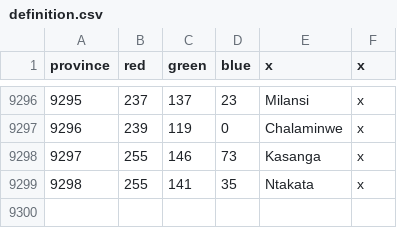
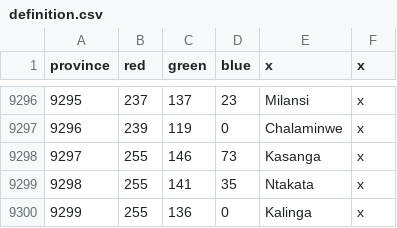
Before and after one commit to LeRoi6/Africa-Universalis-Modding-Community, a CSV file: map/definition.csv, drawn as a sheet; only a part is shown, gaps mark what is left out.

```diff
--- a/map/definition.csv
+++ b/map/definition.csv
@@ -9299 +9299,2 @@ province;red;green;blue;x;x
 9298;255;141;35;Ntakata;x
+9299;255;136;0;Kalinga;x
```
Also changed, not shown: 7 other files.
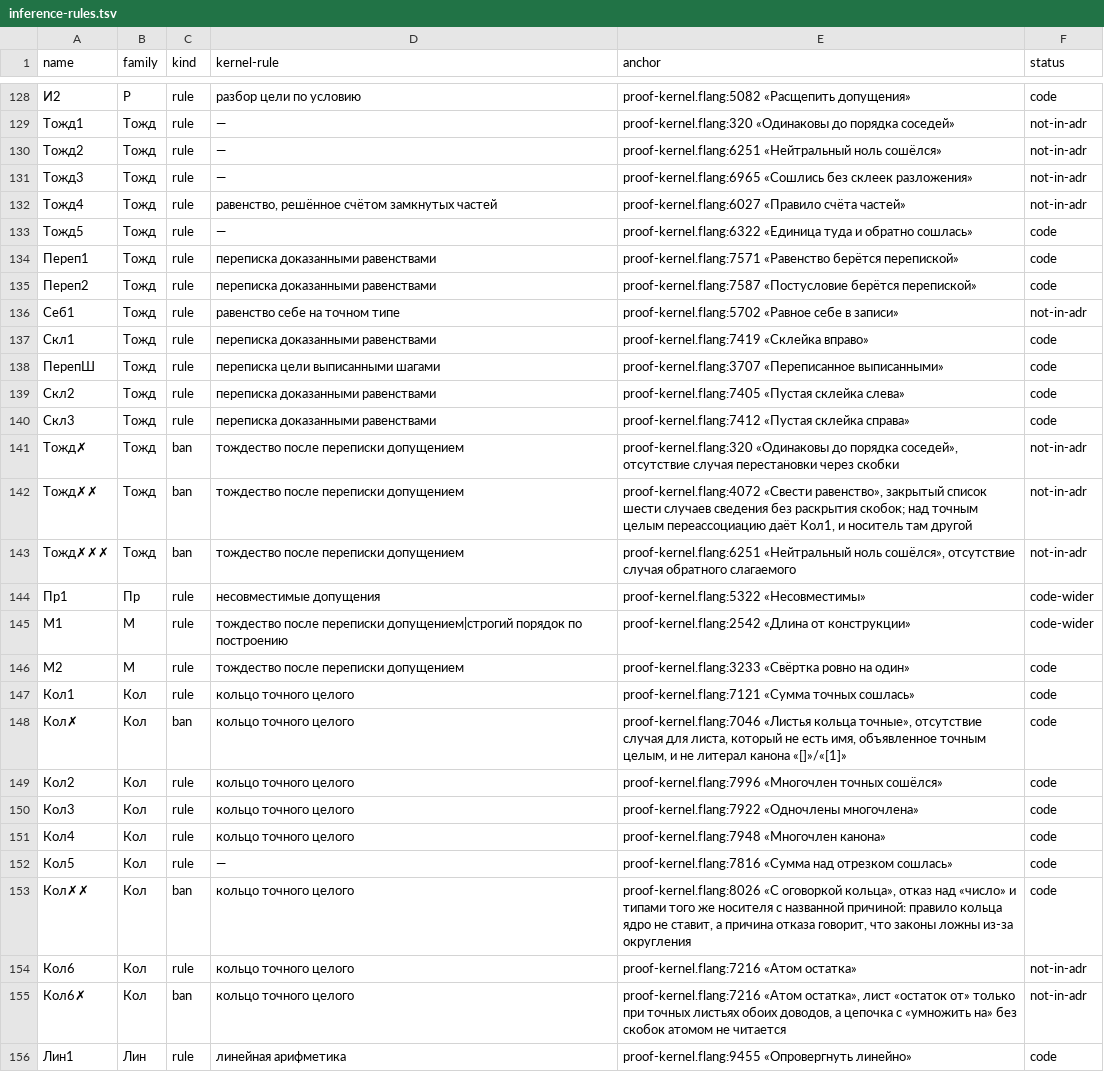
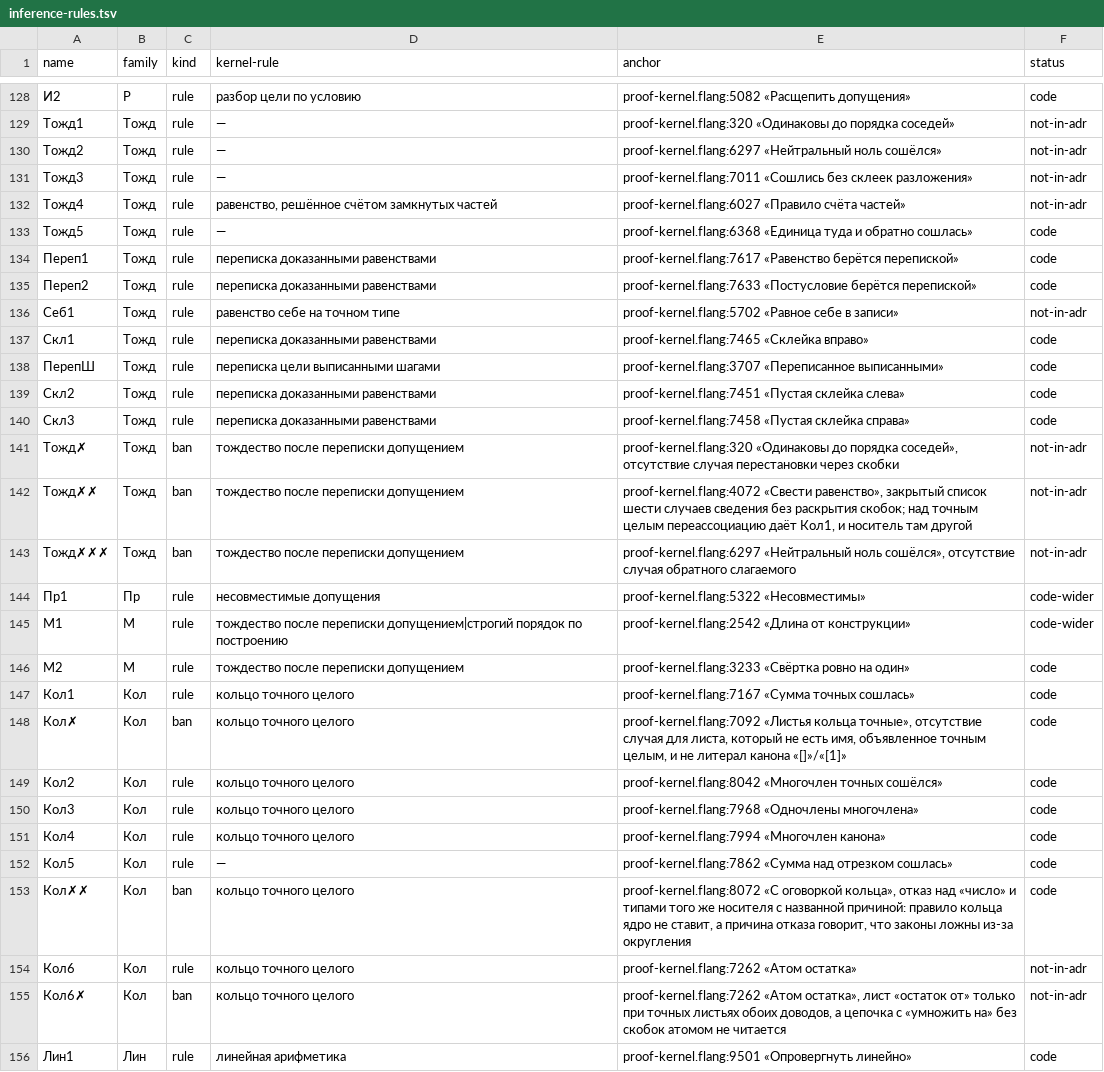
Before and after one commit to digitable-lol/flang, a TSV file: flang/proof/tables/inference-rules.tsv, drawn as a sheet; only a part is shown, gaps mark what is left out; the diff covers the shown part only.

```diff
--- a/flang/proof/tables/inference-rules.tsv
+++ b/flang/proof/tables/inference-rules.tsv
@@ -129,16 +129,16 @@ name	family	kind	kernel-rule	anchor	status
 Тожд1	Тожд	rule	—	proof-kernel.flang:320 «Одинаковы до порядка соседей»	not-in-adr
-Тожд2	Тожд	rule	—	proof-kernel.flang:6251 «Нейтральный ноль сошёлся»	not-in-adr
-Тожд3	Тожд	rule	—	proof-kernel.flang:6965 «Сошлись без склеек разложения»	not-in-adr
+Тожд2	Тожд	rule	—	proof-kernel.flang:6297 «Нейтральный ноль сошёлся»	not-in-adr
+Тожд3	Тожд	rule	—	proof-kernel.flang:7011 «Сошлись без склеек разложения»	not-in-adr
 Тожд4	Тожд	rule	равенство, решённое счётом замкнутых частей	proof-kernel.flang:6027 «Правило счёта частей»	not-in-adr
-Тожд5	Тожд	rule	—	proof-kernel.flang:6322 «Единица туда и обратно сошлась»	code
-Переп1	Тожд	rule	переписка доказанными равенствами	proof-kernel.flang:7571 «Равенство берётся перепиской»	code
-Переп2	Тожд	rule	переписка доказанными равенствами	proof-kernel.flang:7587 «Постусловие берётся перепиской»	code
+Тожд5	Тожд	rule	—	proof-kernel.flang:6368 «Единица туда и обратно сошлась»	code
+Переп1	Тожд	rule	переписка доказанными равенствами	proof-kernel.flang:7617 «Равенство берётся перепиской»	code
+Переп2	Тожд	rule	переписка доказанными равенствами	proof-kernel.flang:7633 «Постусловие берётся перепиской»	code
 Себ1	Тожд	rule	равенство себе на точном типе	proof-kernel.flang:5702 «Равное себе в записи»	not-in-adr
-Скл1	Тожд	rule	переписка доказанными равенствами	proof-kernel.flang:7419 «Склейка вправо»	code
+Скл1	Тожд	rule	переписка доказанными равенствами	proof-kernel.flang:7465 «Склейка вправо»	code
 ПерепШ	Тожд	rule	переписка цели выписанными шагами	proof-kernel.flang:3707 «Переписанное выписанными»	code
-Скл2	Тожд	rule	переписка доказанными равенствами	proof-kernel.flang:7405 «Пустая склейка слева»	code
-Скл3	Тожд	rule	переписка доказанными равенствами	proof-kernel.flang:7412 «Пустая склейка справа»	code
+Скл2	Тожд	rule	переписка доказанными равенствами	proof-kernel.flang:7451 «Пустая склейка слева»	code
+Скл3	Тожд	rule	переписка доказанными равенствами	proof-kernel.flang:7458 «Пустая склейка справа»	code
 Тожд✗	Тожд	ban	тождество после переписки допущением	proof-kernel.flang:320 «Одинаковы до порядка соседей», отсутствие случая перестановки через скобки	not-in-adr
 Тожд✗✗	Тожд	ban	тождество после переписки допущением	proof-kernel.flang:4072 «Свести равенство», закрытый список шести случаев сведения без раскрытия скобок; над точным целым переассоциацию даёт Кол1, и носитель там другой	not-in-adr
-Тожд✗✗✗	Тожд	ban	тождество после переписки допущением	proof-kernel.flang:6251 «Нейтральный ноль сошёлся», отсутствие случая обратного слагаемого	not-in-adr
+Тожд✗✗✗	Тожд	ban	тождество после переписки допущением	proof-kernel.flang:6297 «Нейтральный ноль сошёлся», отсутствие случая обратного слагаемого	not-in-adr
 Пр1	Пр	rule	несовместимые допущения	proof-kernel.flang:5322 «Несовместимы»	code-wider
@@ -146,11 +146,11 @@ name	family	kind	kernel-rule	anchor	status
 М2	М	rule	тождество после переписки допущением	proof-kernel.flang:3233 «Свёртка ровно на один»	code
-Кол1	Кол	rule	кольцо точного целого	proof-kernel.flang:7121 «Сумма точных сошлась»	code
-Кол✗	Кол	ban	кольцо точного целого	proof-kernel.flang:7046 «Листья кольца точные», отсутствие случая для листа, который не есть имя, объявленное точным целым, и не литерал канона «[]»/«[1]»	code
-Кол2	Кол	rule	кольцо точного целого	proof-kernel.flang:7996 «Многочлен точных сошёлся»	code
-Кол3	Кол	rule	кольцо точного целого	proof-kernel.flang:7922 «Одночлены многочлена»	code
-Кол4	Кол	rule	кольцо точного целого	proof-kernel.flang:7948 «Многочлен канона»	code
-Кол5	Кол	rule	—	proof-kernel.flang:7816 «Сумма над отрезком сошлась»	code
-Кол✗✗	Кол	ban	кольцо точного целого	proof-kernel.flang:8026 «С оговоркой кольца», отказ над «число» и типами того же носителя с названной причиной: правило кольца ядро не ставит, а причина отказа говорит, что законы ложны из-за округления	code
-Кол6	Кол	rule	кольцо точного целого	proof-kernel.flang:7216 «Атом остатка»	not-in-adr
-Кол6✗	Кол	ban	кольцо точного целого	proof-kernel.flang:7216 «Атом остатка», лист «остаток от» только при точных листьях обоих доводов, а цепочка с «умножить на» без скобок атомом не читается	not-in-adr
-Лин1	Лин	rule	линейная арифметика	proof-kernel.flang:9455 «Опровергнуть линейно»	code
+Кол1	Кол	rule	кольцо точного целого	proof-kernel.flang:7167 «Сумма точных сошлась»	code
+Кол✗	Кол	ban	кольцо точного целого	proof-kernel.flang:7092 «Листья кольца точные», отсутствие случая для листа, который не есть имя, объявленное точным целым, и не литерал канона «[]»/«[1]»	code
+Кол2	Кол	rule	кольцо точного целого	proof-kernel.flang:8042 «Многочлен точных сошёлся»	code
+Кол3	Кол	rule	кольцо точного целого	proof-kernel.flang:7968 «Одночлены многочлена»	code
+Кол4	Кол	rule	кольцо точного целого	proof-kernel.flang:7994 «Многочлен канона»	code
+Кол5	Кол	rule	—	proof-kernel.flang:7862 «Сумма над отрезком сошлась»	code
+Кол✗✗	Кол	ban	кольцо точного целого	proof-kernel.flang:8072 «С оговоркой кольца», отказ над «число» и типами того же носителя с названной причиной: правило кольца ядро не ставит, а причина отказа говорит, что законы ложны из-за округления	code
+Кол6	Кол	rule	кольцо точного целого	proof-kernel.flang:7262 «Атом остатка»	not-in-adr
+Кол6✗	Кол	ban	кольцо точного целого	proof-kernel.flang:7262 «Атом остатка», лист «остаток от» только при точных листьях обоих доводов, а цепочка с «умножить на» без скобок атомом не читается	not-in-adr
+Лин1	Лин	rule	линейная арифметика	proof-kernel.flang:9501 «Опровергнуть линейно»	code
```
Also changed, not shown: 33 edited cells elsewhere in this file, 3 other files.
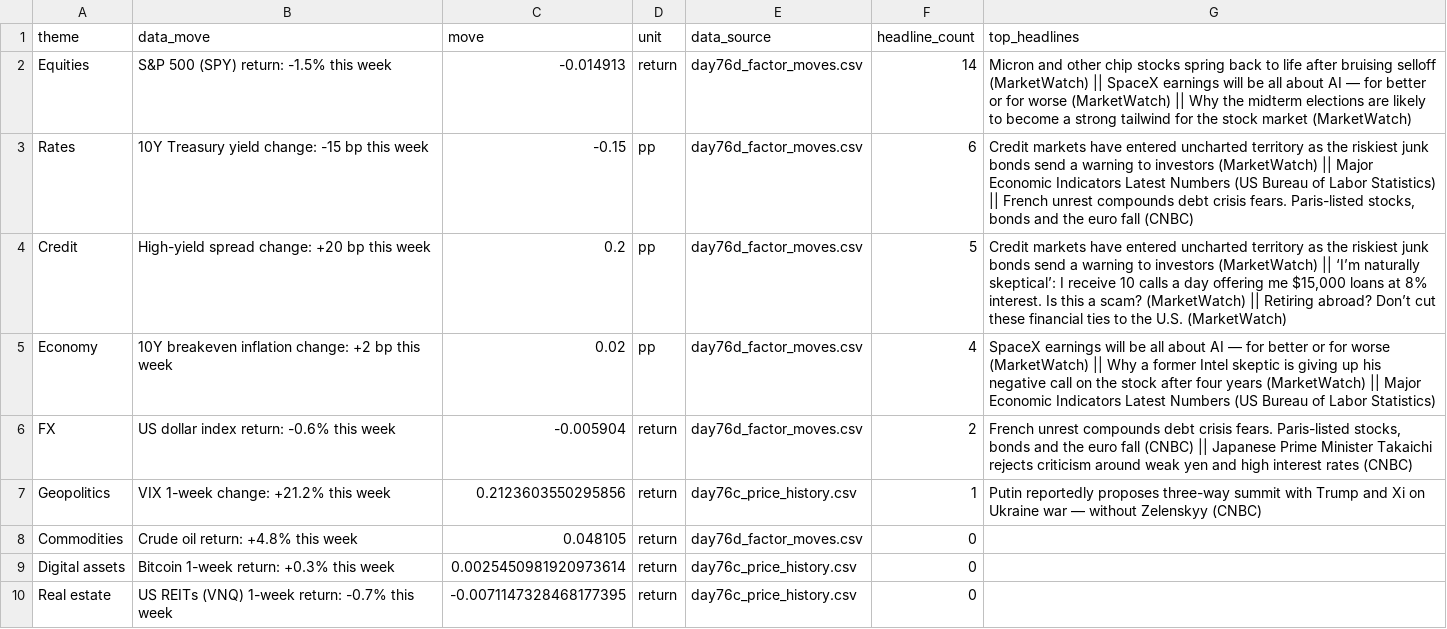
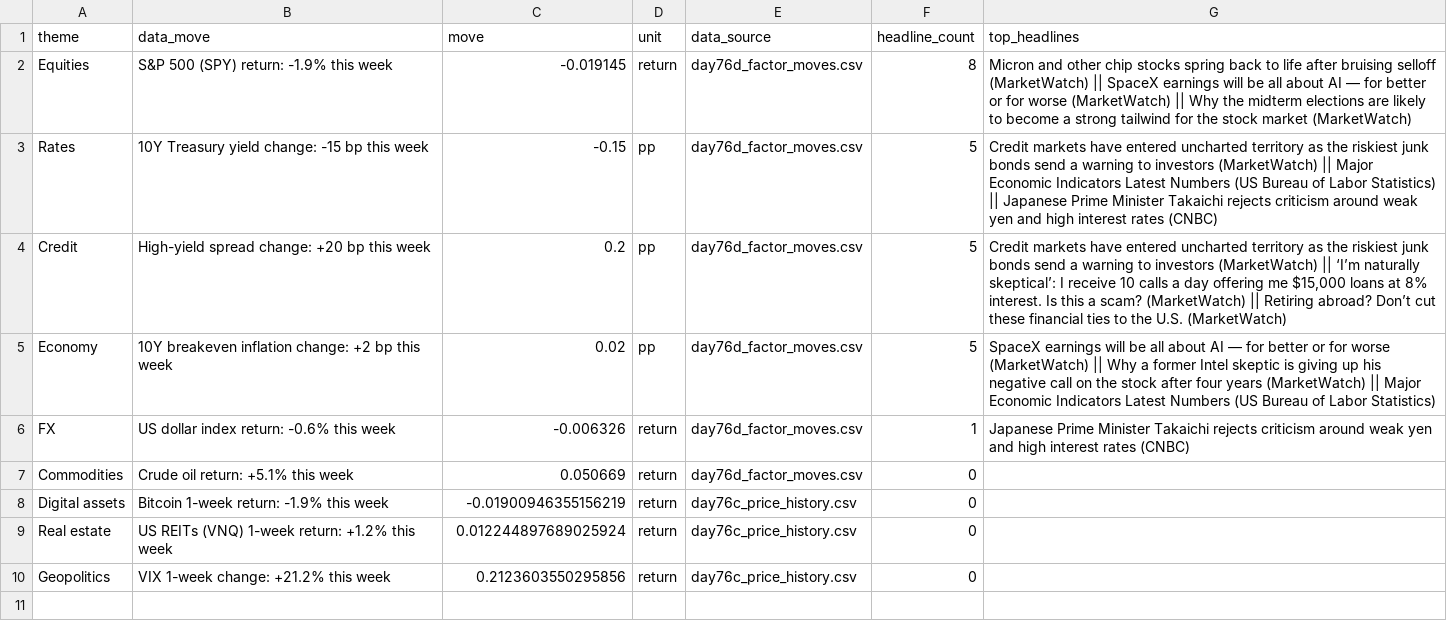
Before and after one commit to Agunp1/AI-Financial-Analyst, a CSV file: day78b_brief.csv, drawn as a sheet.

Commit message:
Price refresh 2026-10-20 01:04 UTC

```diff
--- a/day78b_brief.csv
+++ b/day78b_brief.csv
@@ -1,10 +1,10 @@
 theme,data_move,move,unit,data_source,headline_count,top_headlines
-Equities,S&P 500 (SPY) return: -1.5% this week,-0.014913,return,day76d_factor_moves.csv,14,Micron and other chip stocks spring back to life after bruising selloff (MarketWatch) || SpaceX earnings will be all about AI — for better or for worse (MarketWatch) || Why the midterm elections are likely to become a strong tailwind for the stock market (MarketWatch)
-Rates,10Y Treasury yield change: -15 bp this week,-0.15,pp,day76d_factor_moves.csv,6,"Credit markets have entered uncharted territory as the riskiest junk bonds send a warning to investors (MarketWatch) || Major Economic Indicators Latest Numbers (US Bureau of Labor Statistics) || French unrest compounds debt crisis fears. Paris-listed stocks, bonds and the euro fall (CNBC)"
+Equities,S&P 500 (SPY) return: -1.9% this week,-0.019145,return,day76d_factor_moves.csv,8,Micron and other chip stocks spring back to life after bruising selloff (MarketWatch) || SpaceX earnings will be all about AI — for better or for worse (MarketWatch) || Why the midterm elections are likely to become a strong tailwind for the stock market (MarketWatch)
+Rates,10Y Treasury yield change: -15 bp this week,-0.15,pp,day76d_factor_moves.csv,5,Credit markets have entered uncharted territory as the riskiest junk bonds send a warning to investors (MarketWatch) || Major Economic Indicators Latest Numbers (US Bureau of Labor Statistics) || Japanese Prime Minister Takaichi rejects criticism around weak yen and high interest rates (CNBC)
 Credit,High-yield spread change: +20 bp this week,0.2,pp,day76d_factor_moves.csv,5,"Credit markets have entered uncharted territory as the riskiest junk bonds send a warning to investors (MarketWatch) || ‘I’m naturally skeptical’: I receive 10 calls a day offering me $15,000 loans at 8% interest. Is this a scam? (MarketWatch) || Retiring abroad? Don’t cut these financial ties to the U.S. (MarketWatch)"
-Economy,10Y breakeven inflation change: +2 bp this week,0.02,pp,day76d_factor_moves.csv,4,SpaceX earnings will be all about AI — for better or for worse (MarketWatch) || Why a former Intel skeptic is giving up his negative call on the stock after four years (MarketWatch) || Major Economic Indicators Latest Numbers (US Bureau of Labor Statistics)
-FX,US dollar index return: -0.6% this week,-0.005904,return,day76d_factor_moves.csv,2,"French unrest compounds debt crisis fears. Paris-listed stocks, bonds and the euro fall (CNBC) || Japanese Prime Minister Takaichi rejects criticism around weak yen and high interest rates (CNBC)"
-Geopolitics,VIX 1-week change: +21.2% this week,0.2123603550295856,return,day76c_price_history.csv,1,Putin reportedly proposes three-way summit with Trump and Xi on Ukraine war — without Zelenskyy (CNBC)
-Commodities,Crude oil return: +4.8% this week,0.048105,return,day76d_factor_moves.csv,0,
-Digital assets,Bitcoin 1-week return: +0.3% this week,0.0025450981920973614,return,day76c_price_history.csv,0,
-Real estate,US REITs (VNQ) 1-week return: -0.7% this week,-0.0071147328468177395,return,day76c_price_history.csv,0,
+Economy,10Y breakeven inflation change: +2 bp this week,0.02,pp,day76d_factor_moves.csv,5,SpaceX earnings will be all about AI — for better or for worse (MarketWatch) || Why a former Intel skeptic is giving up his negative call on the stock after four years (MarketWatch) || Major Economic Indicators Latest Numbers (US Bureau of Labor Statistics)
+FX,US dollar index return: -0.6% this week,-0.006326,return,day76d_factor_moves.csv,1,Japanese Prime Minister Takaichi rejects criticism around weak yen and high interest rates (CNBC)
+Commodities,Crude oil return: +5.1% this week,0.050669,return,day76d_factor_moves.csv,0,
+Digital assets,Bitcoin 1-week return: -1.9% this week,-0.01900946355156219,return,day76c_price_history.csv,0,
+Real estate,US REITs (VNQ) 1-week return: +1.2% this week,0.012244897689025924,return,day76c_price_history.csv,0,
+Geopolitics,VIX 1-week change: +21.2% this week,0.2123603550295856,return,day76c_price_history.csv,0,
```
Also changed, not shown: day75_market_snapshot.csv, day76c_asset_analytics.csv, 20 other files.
----------------------------------------
All lines in the listing above with the string "равенствами" should be returned.

-Переп1	Тожд	rule	переписка доказанными равенствами	proof-kernel.flang:7571 «Равенство берётся перепиской»	code
-Переп2	Тожд	rule	переписка доказанными равенствами	proof-kernel.flang:7587 «Постусловие берётся перепиской»	code
+Переп1	Тожд	rule	переписка доказанными равенствами	proof-kernel.flang:7617 «Равенство берётся перепиской»	code
+Переп2	Тожд	rule	переписка доказанными равенствами	proof-kernel.flang:7633 «Постусловие берётся перепиской»	code
-Скл1	Тожд	rule	переписка доказанными равенствами	proof-kernel.flang:7419 «Склейка вправо»	code
+Скл1	Тожд	rule	переписка доказанными равенствами	proof-kernel.flang:7465 «Склейка вправо»	code
-Скл2	Тожд	rule	переписка доказанными равенствами	proof-kernel.flang:7405 «Пустая склейка слева»	code
-Скл3	Тожд	rule	переписка доказанными равенствами	proof-kernel.flang:7412 «Пустая склейка справа»	code
+Скл2	Тожд	rule	переписка доказанными равенствами	proof-kernel.flang:7451 «Пустая склейка слева»	code
+Скл3	Тожд	rule	переписка доказанными равенствами	proof-kernel.flang:7458 «Пустая склейка справа»	code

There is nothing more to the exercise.